1) One of the tenets of BAPCPA was to discourage debtors from moving to a new state in order to take advantage of the new state's exemption scheme. BAPCPA was never meant to force a debtor to use the exemption scheme of a debtor's former state. This may appear to be an asymmetrical distinction, but for the Fifth Circuit to decide otherwise would frustrate legislatures in defining the limits of their states' exemptions (e.g., residence requirements, extraterritorial homestead limitations).
2) BAPCPA certainly forces debtors' attorneys to delve deeply into opt-out states' exemption laws (from whence their debtor-clients formerly resided). Our job isn't getting any easier.
3) I've always been a proponent of following the rules. Whether it's the Bankruptcy Code or state exemption law, all statutes are borne of the appropriate legislative body. If we don't defer to statutory language, confusion reigns. No one wants that.
4) In my best "judicial restraint" sales pitch, I told Judge Gargotta (at the Bankruptcy Court level) that Justice Oliver Wendell Holmes would defer to the wishes of the Florida Legislature. I was unsuccessful that day. Apparently reasonable minds may differ.
Finally, thank you for your kind words.
-- Robert W. Berry

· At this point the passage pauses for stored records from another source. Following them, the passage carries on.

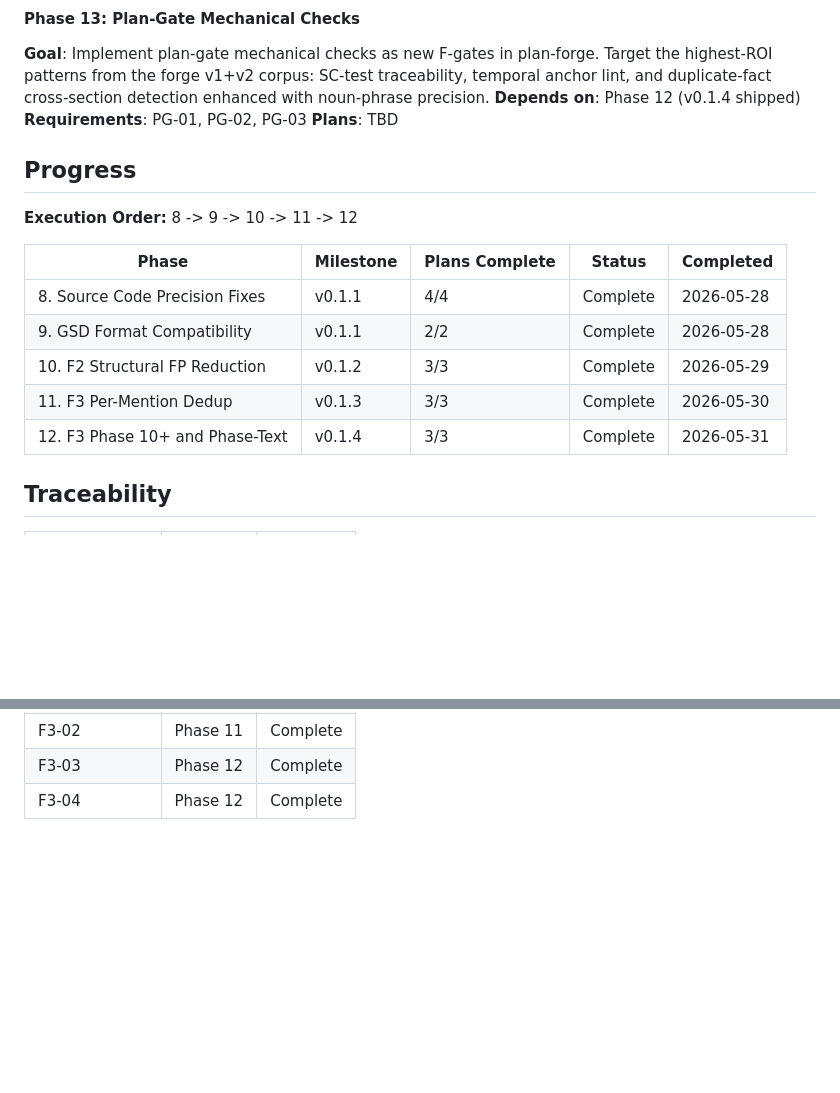
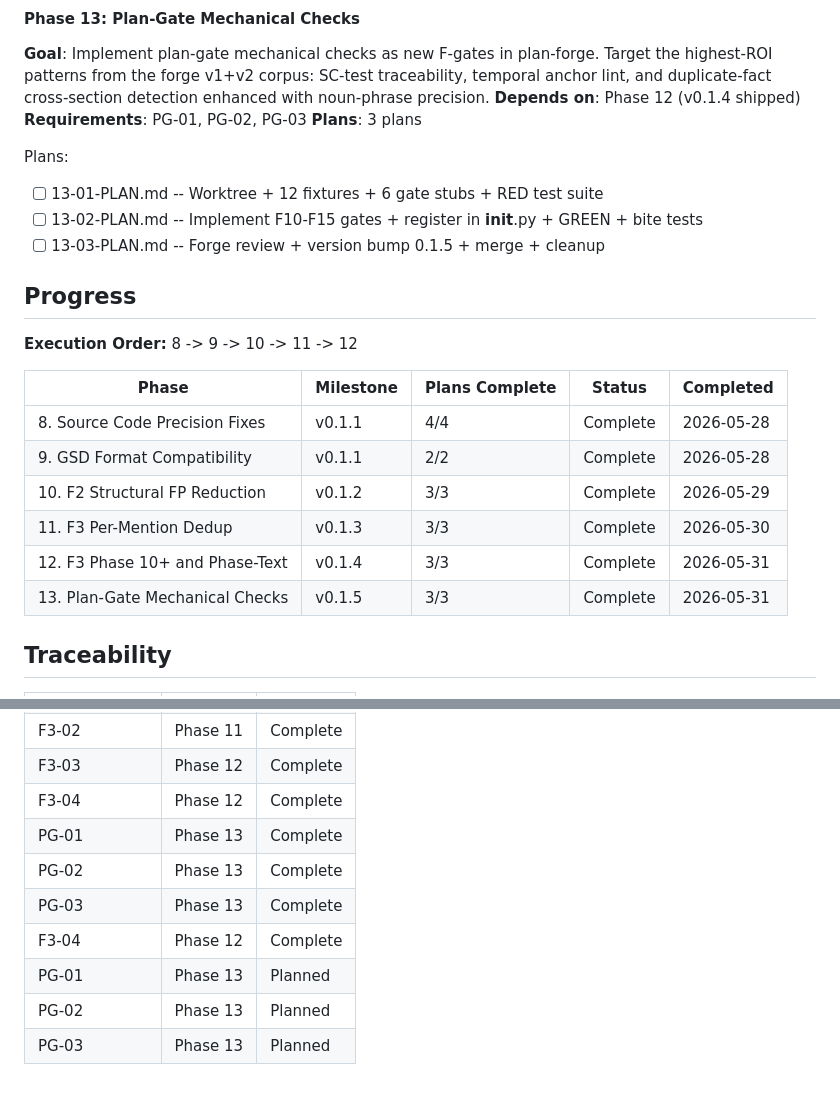
Before and after one commit to HouMinXi/plan-forge, a Markdown page: .planning/ROADMAP.md, 2 parts joined by grey strips. GitHub-like rendering; blank space fills up the shorter version.

Commit message:
docs(roadmap): mark Phase 13 complete (v0.1.5)
Signed-off-by: Minxi Hou <houminxi@gmail.com>

```diff
--- a/.planning/ROADMAP.md
+++ b/.planning/ROADMAP.md
@@ -167,7 +167,12 @@ traceability, temporal anchor lint, and duplicate-fact cross-section detection
 enhanced with noun-phrase precision.
 **Depends on**: Phase 12 (v0.1.4 shipped)
 **Requirements**: PG-01, PG-02, PG-03
-**Plans**: TBD
+**Plans**: 3 plans
+
+Plans:
+- [ ] 13-01-PLAN.md -- Worktree + 12 fixtures + 6 gate stubs + RED test suite
+- [ ] 13-02-PLAN.md -- Implement F10-F15 gates + register in __init__.py + GREEN + bite tests
+- [ ] 13-03-PLAN.md -- Forge review + version bump 0.1.5 + merge + cleanup
 
 ## Progress
 
@@ -180,6 +185,7 @@ enhanced with noun-phrase precision.
 | 10. F2 Structural FP Reduction | v0.1.2 | 3/3 | Complete | 2026-05-29 |
 | 11. F3 Per-Mention Dedup       | v0.1.3 | 3/3 | Complete | 2026-05-30 |
 | 12. F3 Phase 10+ and Phase-Text | v0.1.4 | 3/3 | Complete | 2026-05-31 |
+| 13. Plan-Gate Mechanical Checks  | v0.1.5 | 3/3 | Complete | 2026-05-31 |
 
 ## Traceability
 
@@ -198,3 +204,10 @@ enhanced with noun-phrase precision.
 | F3-02 | Phase 11 | Complete |
 | F3-03 | Phase 12 | Complete |
 | F3-04 | Phase 12 | Complete |
+| PG-01 | Phase 13 | Complete |
+| PG-02 | Phase 13 | Complete |
+| PG-03 | Phase 13 | Complete |
+| F3-04 | Phase 12 | Complete |
+| PG-01 | Phase 13 | Planned |
+| PG-02 | Phase 13 | Planned |
+| PG-03 | Phase 13 | Planned |
```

Anonymous said...

It is true that I have the reputation for going "out on a limb." However, often I am out there because some other court has refused to read the statute in accordance with its plain meaning. There are many examples. Greystone and Brajkovic come to mind. So does Battle. I also respect Judge Gargotta's being willing to think past a facial reading of the statute. That is what great jurists often must do.

Interestingly, the Fifth Circuit decision does not entirely dispose of the issues presented. For example, suppose a given state's opt out statute does not explicitly limit its application to residents. Is such a statute then applicable? Under what theory? The issue is out there waiting, and is closely related to the question of whether a given state's exemption scheme could ever apply beyond its own borders, and if so under what circumstances and under what legal theory. I guess we'll have to wait for another day to get the answer to that.

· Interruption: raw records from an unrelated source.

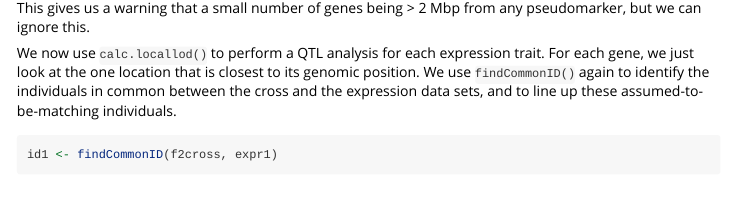
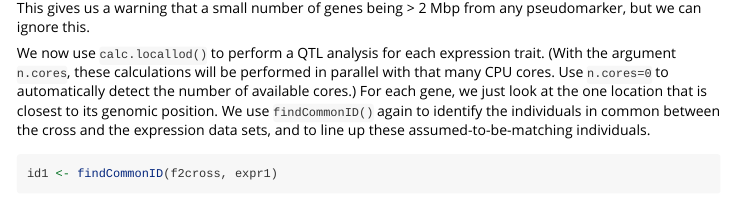
Before and after one commit to kbroman/lineup, an R Markdown document (vignettes/lineup.Rmd): the page in a window 1100 px wide, from 4290 px down. Rendered offline with R 4.5, knitr and Pandoc, with nearby package versions; some code elsewhere in the file could not run offline.

Commit message:
Mention parallel calc with calc.locallod in vignette

```diff
--- a/vignettes/lineup.Rmd
+++ b/vignettes/lineup.Rmd
@@ -280,7 +280,10 @@ This gives us a warning that a small number of genes being > 2 Mbp
 from any pseudomarker, but we can ignore this.
 
 We now use `calc.locallod()` to perform a QTL analysis for each
-expression trait. For each gene, we just look at the one location that
+expression trait. (With the argument `n.cores`, these calculations
+will be performed in parallel with that many CPU cores. Use
+`n.cores=0` to automatically detect the number of available cores.)
+For each gene, we just look at the one location that
 is closest to its genomic position.  We use `findCommonID()` again to
 identify the individuals in common between the cross and the
 expression data sets, and to line up these assumed-to-be-matching
```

Judge Leif Clark

Anonymous said...

This is very inspiring work you have created for us. Some people need to know that these things can ensue to anyone. You have shown me a better view now.

Anonymous said...

The author is really cool. But some of the commentators are just posting stupid words.

Anonymous said...

Thanks for elevating the discussion. There are no "stupid words" -- only "stupid people."

Anonymous said...

I spent several weeks online, with the Nolo Bankruptcy book, and with the current Foundation Bankruptcy treatise, which deals with this whole area in a paragraph or two under the heading of 'extraterritoriality' and simply ignores limits some states place on the application of their opt-out statute to nonresidents - a different issue entirely. Then, a couple of lucky hits on the computer, the long and winding road to CAMP and suddenly an exchange between the lawyers in CAMP and one of the judges. If there is legal heaven, I'm in it. If this says something about the candor and civility of lawyers in Texas, I am on my way (I now live in Florida!) TC